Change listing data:
·····

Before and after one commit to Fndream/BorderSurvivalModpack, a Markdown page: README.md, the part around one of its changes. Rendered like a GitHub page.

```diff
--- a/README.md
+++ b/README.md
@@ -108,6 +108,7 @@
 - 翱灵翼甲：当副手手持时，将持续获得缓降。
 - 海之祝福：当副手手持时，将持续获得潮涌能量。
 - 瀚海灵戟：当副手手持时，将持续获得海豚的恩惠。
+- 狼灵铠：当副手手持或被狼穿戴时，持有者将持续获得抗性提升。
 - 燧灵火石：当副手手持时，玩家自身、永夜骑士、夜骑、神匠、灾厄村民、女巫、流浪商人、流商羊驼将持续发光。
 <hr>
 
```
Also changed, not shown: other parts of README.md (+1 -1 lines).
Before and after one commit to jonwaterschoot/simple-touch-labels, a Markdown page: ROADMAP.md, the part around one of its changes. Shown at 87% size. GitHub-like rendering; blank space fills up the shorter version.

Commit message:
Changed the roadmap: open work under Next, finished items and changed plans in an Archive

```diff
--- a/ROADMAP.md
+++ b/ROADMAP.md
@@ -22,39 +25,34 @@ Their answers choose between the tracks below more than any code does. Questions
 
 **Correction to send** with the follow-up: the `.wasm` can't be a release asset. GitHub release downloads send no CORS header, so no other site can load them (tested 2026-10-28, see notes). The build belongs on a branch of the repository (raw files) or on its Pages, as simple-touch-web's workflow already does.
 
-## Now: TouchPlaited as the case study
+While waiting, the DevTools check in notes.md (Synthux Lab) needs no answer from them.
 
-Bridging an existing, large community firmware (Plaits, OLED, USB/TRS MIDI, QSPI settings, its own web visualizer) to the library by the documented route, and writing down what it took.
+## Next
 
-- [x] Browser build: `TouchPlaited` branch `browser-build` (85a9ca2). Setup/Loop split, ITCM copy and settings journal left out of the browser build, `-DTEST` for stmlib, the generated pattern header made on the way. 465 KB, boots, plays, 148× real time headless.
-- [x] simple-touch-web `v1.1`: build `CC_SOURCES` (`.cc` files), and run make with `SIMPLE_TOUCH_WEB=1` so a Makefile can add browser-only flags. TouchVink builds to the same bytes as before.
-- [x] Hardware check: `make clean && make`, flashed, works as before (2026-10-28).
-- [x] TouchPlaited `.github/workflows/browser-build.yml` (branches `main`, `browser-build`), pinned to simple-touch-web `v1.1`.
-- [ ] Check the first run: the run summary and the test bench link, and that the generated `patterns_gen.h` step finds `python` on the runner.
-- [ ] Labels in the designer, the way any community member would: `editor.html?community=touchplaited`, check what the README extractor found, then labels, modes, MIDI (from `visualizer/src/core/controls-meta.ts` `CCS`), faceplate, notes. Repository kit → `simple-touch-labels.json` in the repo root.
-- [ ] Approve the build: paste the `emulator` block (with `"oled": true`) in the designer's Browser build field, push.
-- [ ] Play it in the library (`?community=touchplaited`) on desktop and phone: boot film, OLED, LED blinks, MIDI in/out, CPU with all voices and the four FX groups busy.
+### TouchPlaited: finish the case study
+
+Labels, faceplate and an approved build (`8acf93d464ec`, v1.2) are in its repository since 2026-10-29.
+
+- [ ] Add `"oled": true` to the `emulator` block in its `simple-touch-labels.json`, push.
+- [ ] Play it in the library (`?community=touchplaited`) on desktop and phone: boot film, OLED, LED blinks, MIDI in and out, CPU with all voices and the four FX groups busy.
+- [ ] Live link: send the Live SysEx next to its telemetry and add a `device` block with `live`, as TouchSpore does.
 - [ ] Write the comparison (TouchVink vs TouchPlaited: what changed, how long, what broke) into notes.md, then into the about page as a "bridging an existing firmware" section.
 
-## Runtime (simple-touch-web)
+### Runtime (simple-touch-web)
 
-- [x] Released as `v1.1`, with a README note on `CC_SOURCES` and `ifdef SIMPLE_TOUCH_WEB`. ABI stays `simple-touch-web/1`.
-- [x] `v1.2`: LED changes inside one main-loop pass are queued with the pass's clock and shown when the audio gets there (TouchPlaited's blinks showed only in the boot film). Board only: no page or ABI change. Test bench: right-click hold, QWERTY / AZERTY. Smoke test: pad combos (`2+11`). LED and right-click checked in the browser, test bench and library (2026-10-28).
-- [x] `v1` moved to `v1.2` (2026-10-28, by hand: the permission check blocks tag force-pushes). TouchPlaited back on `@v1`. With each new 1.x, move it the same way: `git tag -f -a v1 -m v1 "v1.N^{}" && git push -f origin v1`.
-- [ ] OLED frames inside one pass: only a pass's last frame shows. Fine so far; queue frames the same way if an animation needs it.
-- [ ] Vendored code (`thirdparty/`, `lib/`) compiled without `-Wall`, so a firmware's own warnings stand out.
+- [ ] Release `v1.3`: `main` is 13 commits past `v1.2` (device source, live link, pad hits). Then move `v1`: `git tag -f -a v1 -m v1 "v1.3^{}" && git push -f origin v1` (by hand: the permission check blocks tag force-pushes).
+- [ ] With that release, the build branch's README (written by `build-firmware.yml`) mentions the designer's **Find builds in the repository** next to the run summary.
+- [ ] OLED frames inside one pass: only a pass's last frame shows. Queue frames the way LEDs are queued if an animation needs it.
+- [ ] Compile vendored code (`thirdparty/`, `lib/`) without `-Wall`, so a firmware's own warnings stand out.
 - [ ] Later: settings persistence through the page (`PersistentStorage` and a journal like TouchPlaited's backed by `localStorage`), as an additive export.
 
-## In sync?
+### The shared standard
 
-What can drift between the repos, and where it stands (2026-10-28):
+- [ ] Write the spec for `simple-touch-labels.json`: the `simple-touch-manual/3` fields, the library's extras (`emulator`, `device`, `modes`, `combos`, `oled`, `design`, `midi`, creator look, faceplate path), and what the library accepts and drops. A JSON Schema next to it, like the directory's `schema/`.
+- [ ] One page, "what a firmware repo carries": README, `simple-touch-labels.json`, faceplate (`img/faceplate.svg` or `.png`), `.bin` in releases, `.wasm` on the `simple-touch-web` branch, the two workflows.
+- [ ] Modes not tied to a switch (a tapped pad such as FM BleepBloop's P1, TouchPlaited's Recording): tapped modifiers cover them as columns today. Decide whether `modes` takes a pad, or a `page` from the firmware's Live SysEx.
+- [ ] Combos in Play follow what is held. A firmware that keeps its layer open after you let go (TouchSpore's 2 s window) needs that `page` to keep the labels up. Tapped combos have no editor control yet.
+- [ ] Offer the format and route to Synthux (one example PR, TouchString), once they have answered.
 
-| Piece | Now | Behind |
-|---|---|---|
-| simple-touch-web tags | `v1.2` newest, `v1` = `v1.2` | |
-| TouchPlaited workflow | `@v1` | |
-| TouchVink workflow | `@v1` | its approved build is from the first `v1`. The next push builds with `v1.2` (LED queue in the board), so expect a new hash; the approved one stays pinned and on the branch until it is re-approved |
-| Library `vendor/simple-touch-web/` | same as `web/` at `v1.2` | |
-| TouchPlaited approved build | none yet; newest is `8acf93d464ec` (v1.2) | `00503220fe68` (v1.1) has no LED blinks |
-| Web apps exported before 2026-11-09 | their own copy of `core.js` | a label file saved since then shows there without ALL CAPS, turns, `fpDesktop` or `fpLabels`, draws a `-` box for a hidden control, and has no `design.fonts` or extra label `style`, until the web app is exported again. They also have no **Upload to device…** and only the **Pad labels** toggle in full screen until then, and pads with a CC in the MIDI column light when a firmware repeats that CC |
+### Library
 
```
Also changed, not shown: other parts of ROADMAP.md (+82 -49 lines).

·····

INSTRUCTIONS FOR THE TASK = Write down only how many lines of the entries above include the word "builds".

EXERCISE OUTPUT = 3